Objective: To examine the clinical significance of changes in chronic pain in 2 disability groups: spinal cord injury and lower limb amputation.
Methods: A reanalysis of 2 controlled clinical trials for pain in persons with disabilities. Eighty-two persons with spinal cord injuries and 34 persons with amputations provided pretreatment and posttreatment ratings of pain intensity on 0 to 10 numerical rating scales. After treatment, participants also rated the meaningfulness of any changes in pain they experienced.
Results: An average decrease of 1.80 points on the 0 to 10 numerical rating scales and percent decreases of about 36% corresponded to reports of a meaningful change in pain. There was no significant difference between samples, and also no differences due to gender or treatment condition. Age and pretreatment pain, however, were associated with the amount of pain decrease rated as meaningful. The change in pain intensity rated as meaningful was greater for older participants and participants with higher levels of pretreatment pain. Consistent with previous research, percent change scores were less biased by pretreatment pain than were absolute change scores.

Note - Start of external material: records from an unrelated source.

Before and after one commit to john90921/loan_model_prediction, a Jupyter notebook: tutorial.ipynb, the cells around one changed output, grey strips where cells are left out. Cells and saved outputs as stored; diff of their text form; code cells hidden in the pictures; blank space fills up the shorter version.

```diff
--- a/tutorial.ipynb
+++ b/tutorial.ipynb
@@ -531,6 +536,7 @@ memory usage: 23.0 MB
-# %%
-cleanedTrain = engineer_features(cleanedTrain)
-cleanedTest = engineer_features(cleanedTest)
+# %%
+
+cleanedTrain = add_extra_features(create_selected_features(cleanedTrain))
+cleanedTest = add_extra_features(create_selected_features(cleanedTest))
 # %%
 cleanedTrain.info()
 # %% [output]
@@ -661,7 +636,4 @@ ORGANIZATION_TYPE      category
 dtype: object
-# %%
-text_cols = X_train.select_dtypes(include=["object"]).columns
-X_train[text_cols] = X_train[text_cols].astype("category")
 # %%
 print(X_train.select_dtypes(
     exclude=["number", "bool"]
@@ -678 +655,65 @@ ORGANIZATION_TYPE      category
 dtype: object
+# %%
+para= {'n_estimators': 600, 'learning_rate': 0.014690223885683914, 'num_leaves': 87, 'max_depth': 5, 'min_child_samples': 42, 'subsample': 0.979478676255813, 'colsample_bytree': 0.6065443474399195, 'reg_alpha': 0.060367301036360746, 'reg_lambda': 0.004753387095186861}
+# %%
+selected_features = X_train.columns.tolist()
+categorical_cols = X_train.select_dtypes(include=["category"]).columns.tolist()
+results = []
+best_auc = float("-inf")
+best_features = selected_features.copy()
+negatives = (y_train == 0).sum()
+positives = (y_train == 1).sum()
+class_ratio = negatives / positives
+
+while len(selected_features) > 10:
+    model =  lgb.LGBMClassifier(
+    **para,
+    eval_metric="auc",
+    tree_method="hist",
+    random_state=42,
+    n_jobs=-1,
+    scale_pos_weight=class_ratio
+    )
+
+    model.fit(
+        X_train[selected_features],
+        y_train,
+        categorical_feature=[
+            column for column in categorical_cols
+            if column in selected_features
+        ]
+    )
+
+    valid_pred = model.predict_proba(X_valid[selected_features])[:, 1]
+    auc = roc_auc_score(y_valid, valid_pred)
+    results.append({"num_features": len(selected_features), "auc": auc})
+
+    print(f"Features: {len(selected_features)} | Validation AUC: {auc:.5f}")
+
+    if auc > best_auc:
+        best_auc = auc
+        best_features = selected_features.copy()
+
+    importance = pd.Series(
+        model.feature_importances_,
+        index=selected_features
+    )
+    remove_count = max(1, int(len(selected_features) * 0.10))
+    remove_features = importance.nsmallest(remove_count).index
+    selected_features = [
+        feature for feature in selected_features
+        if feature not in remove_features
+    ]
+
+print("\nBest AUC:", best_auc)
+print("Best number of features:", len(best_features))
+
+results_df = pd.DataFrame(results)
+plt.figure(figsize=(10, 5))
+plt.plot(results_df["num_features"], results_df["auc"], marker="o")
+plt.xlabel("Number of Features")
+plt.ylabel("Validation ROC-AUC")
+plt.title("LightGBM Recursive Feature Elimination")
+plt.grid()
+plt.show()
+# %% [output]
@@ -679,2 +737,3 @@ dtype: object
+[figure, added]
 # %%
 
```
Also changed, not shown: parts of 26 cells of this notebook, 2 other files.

Discussion: These findings are generally consistent with similar findings in other pain populations, and, in light of previous research, support an approximate 33% decrease in pain as a reasonable standard for meaningful change across chronic pain conditions. Percent change scores may be more useful for comparing the effects of pain treatments across samples or conditions because they are less biased by pretreatment pain level.